Data provided |
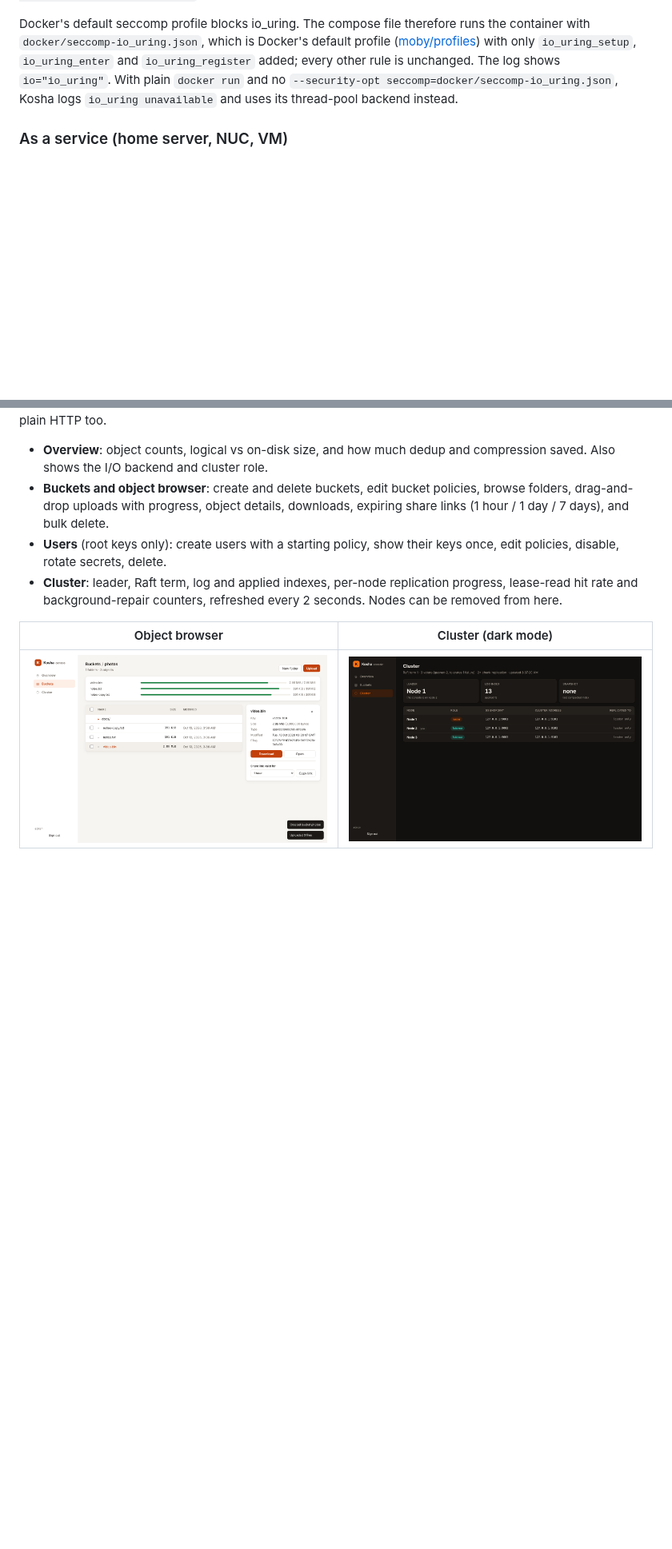
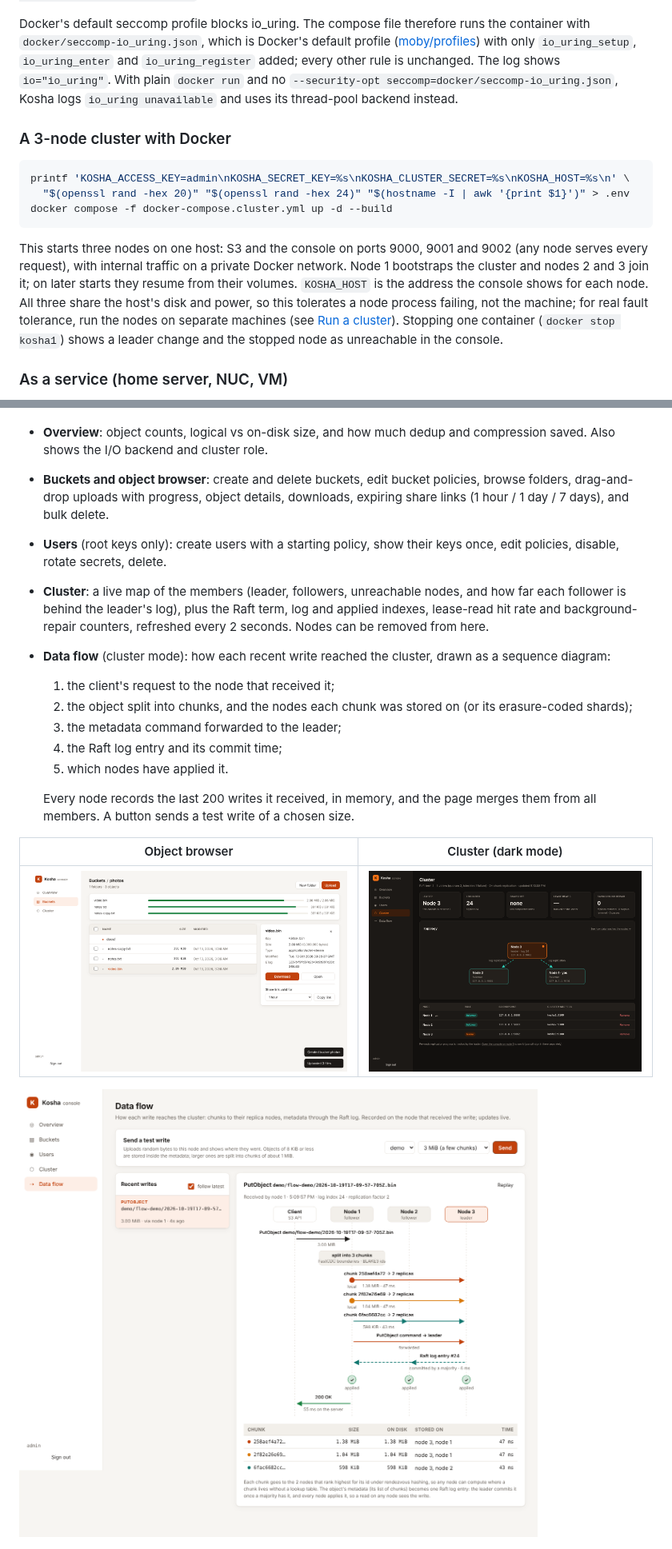
Before and after one commit to piyooshsinha/Kosha, a Markdown page: README.md, 2 parts joined by grey strips. Shown at 80% size. GitHub-like rendering; pictures changed too: docs/images/console-cluster-dark.png, docs/images/console-dataflow.png (added); blank space fills up the shorter version.

````diff
--- a/README.md
+++ b/README.md
@@ -256,6 +256,24 @@ other rule is unchanged. The log shows `io="io_uring"`. With plain
 `docker run` and no `--security-opt seccomp=docker/seccomp-io_uring.json`,
 Kosha logs `io_uring unavailable` and uses its thread-pool backend instead.
 
+### A 3-node cluster with Docker
+
+```sh
+printf 'KOSHA_ACCESS_KEY=admin\nKOSHA_SECRET_KEY=%s\nKOSHA_CLUSTER_SECRET=%s\nKOSHA_HOST=%s\n' \
+  "$(openssl rand -hex 20)" "$(openssl rand -hex 24)" "$(hostname -I | awk '{print $1}')" > .env
+docker compose -f docker-compose.cluster.yml up -d --build
+```
+
+This starts three nodes on one host: S3 and the console on ports 9000, 9001
+and 9002 (any node serves every request), with internal traffic on a private
+Docker network. Node 1 bootstraps the cluster and nodes 2 and 3 join it; on
+later starts they resume from their volumes. `KOSHA_HOST` is the address the
+console shows for each node. All three share the host's disk and power, so
+this tolerates a node process failing, not the machine; for real fault
+tolerance, run the nodes on separate machines (see [Run a cluster](#5-run-a-cluster)).
+Stopping one container (`docker stop kosha1`) shows a leader change and
+the stopped node as unreachable in the console.
+
 ### As a service (home server, NUC, VM)
 
 On a Linux machine with systemd (Debian, Ubuntu, Fedora or Arch), one script
@@ -482,13 +500,29 @@ too.
   bulk delete.
 - **Users** (root keys only): create users with a starting policy, show their
   keys once, edit policies, disable, rotate secrets, delete.
-- **Cluster**: leader, Raft term, log and applied indexes, per-node
-  replication progress, lease-read hit rate and background-repair counters,
-  refreshed every 2 seconds. Nodes can be removed from here.
+- **Cluster**: a live map of the members (leader, followers, unreachable
+  nodes, and how far each follower is behind the leader's log), plus the
+  Raft term, log and applied indexes, lease-read hit rate and
+  background-repair counters, refreshed every 2 seconds. Nodes can be
+  removed from here.
+- **Data flow** (cluster mode): how each recent write reached the cluster,
+  drawn as a sequence diagram:
+  1. the client's request to the node that received it;
+  2. the object split into chunks, and the nodes each chunk was stored on
+     (or its erasure-coded shards);
+  3. the metadata command forwarded to the leader;
+  4. the Raft log entry and its commit time;
+  5. which nodes have applied it.
+
+  Every node records the last 200 writes it received, in memory, and the
+  page merges them from all members. A button sends a test write of a
+  chosen size.
 
 | Object browser | Cluster (dark mode) |
 |---|---|
 | ![](docs/images/console-browser.png) | ![](docs/images/console-cluster-dark.png) |
+
+![Data flow page](docs/images/console-dataflow.png)
 
 ![Users page](docs/images/console-users.png)
 
````
Also changed, not shown: other parts of README.md (+3 -0 lines), docs/ARCHITECTURE.md (+24 -0 lines), 15 other files.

What you need to do |
Go through the listing above and copy each line that contains "console".

Result |
Before and after one commit to piyooshsinha/Kosha, a Markdown page: README.md, 2 parts joined by grey strips. Shown at 80% size. GitHub-like rendering; pictures changed too: docs/images/console-cluster-dark.png, docs/images/console-dataflow.png (added); blank space fills up the shorter version.
+This starts three nodes on one host: S3 and the console on ports 9000, 9001
+console shows for each node. All three share the host's disk and power, so
+the stopped node as unreachable in the console.
 | ![](docs/images/console-browser.png) | ![](docs/images/console-cluster-dark.png) |
+![Data flow page](docs/images/console-dataflow.png)
 ![Users page](docs/images/console-users.png)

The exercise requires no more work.